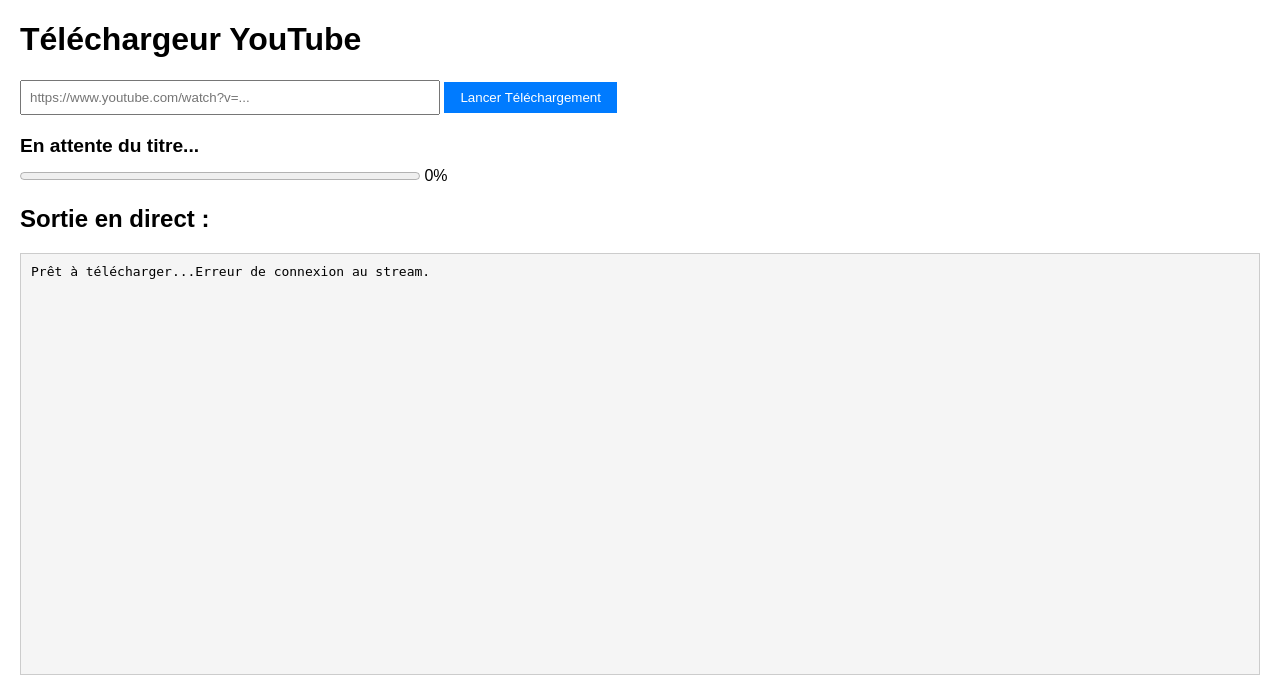
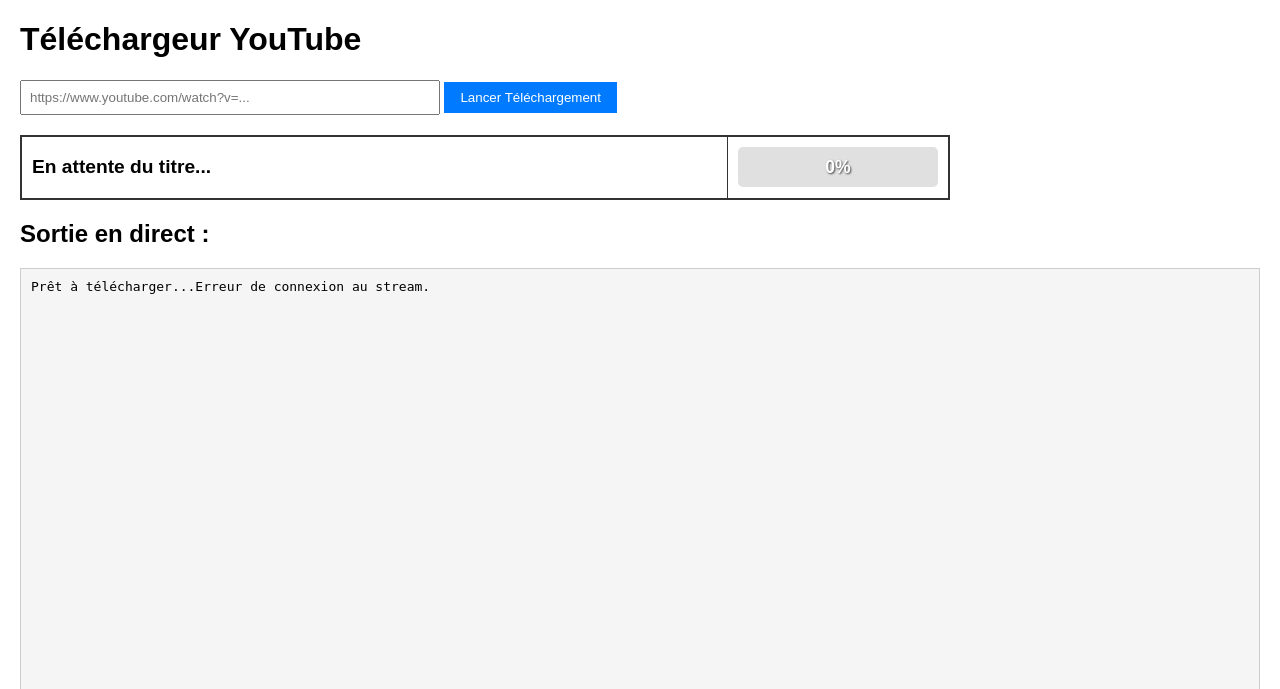
Before and after one commit to V1rtuaW0rld/yt-dlp, a Flask app: page / in a window 1280 px wide. Shown: the top 689 px of the page. Run offline with Flask 3, Linux system fonts and the light colour scheme; data that the repository does not hold is empty.

Commit message:
tableau + barre de progression intégrée

```diff
--- a/templates/index.html
+++ b/templates/index.html
@@ -8,14 +8,61 @@
         form { margin-bottom: 20px; }
         input[type="text"] { width: 400px; padding: 8px; }
         button { padding: 8px 16px; background: #007bff; color: white; border: none; cursor: pointer; }
-        #video-info { margin: 20px 0; }
-        #video-title { font-size: 1.2em; font-weight: bold; }
-        #progress-container { margin-top: 10px; }
-        #progress { width: 400px; }
         #output {
             border: 1px solid #ccc; padding: 10px; height: 400px;
             overflow-y: auto; background: #f5f5f5; white-space: pre-wrap;
             font-family: monospace;
+        }
+        #video-table {
+            width: 75%; /* Utilise 3/4 de la page */
+            margin: 20px 0;
+            border-collapse: collapse;
+            border: 2px solid #333; /* Contours visibles */
+        }
+        #video-table td {
+            padding: 10px;
+            border: 1px solid #333; /* Contours dans les cellules */
+            vertical-align: middle; /* Centrage vertical */
+        }
+        #video-table td:first-child { /* Colonne de gauche (titre) */
+            width: auto; /* S'adapte au contenu */
+        }
+        #video-table td:last-child { /* Colonne de droite (barre) */
+            width: 200px; /* Fixe la largeur à 200px */
+        }
+        #video-title {
+            font-size: 1.2em;
+            font-weight: bold;
+        }
+        #progress-container {
+            position: relative;
+            width: 100%; /* Pleine largeur de la cellule (200px) */
+        }
+        #progress {
+            width: 100%; /* S'étend sur 200px */
+            height: 40px; /* Barre épaisse */
+            -webkit-appearance: none;
+            appearance: none;
+            background: #e0e0e0;
+            border-radius: 5px;
+            overflow: hidden;
+        }
+        #progress::-webkit-progress-bar {
+            background: #e0e0e0;
+        }
+        #progress::-webkit-progress-value {
+            background: #007bff;
+            transition: width 0.3s ease; /* Animation fluide */
+        }
+        #progress-text {
+            position: absolute;
+            top: 50%;
+            left: 50%;
+            transform: translate(-50%, -50%);
+            color: white;
+            font-weight: bold;
+            text-shadow: 1px 1px 2px rgba(0, 0, 0, 0.7); /* Ombre pour lisibilité */
+            font-size: 1.1em;
         }
     </style>
 </head>
@@ -26,13 +73,17 @@
         <button type="submit">Lancer Téléchargement</button>
     </form>
 
-    <div id="video-info">
-        <div id="video-title">En attente du titre...</div>
-        <div id="progress-container">
-            <progress id="progress" value="0" max="100">0%</progress>
-            <span id="progress-text">0%</span>
-        </div>
-    </div>
+    <table id="video-table">
+        <tr>
+            <td id="video-title">En attente du titre...</td>
+            <td>
+                <div id="progress-container">
+                    <progress id="progress" value="0" max="100"></progress>
+                    <span id="progress-text">0%</span>
+                </div>
+            </td>
+        </tr>
+    </table>
 
     <h2>Sortie en direct :</h2>
     <div id="output">Prêt à télécharger...</div>
@@ -75,8 +126,8 @@
                     progressBar.value = percentage;
                     progressText.textContent = `${percentage.toFixed(1)}%`;
                 } else {
-                    output.textContent += event.data + '\n';
-                    output.scrollTop = output.scrollHeight;
+                    output.textContent += event.data + '\n'; // Forcer les retours à la ligne
+                    output.scrollTop = output.scrollHeight; // Défilement automatique
                 }
             }
         };
```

::::

Reproduce every record word for word. The copy must contain no pictures.

Answer to this problem
Before and after one commit to V1rtuaW0rld/yt-dlp, a Flask app: page / in a window 1280 px wide. Shown: the top 689 px of the page. Run offline with Flask 3, Linux system fonts and the light colour scheme; data that the repository does not hold is empty.

Commit message:
tableau + barre de progression intégrée

```diff
--- a/templates/index.html
+++ b/templates/index.html
@@ -8,14 +8,61 @@
         form { margin-bottom: 20px; }
         input[type="text"] { width: 400px; padding: 8px; }
         button { padding: 8px 16px; background: #007bff; color: white; border: none; cursor: pointer; }
-        #video-info { margin: 20px 0; }
-        #video-title { font-size: 1.2em; font-weight: bold; }
-        #progress-container { margin-top: 10px; }
-        #progress { width: 400px; }
         #output {
             border: 1px solid #ccc; padding: 10px; height: 400px;
             overflow-y: auto; background: #f5f5f5; white-space: pre-wrap;
             font-family: monospace;
+        }
+        #video-table {
+            width: 75%; /* Utilise 3/4 de la page */
+            margin: 20px 0;
+            border-collapse: collapse;
+            border: 2px solid #333; /* Contours visibles */
+        }
+        #video-table td {
+            padding: 10px;
+            border: 1px solid #333; /* Contours dans les cellules */
+            vertical-align: middle; /* Centrage vertical */
+        }
+        #video-table td:first-child { /* Colonne de gauche (titre) */
+            width: auto; /* S'adapte au contenu */
+        }
+        #video-table td:last-child { /* Colonne de droite (barre) */
+            width: 200px; /* Fixe la largeur à 200px */
+        }
+        #video-title {
+            font-size: 1.2em;
+            font-weight: bold;
+        }
+        #progress-container {
+            position: relative;
+            width: 100%; /* Pleine largeur de la cellule (200px) */
+        }
+        #progress {
+            width: 100%; /* S'étend sur 200px */
+            height: 40px; /* Barre épaisse */
+            -webkit-appearance: none;
+            appearance: none;
+            background: #e0e0e0;
+            border-radius: 5px;
+            overflow: hidden;
+        }
+        #progress::-webkit-progress-bar {
+            background: #e0e0e0;
+        }
+        #progress::-webkit-progress-value {
+            background: #007bff;
+            transition: width 0.3s ease; /* Animation fluide */
+        }
+        #progress-text {
+            position: absolute;
+            top: 50%;
+            left: 50%;
+            transform: translate(-50%, -50%);
+            color: white;
+            font-weight: bold;
+            text-shadow: 1px 1px 2px rgba(0, 0, 0, 0.7); /* Ombre pour lisibilité */
+            font-size: 1.1em;
         }
     </style>
 </head>
@@ -26,13 +73,17 @@
         <button type="submit">Lancer Téléchargement</button>
     </form>
 
-    <div id="video-info">
-        <div id="video-title">En attente du titre...</div>
-        <div id="progress-container">
-            <progress id="progress" value="0" max="100">0%</progress>
-            <span id="progress-text">0%</span>
-        </div>
-    </div>
+    <table id="video-table">
+        <tr>
+            <td id="video-title">En attente du titre...</td>
+            <td>
+                <div id="progress-container">
+                    <progress id="progress" value="0" max="100"></progress>
+                    <span id="progress-text">0%</span>
+                </div>
+            </td>
+        </tr>
+    </table>
 
     <h2>Sortie en direct :</h2>
     <div id="output">Prêt à télécharger...</div>
@@ -75,8 +126,8 @@
                     progressBar.value = percentage;
                     progressText.textContent = `${percentage.toFixed(1)}%`;
                 } else {
-                    output.textContent += event.data + '\n';
-                    output.scrollTop = output.scrollHeight;
+                    output.textContent += event.data + '\n'; // Forcer les retours à la ligne
+                    output.scrollTop = output.scrollHeight; // Défilement automatique
                 }
             }
         };
```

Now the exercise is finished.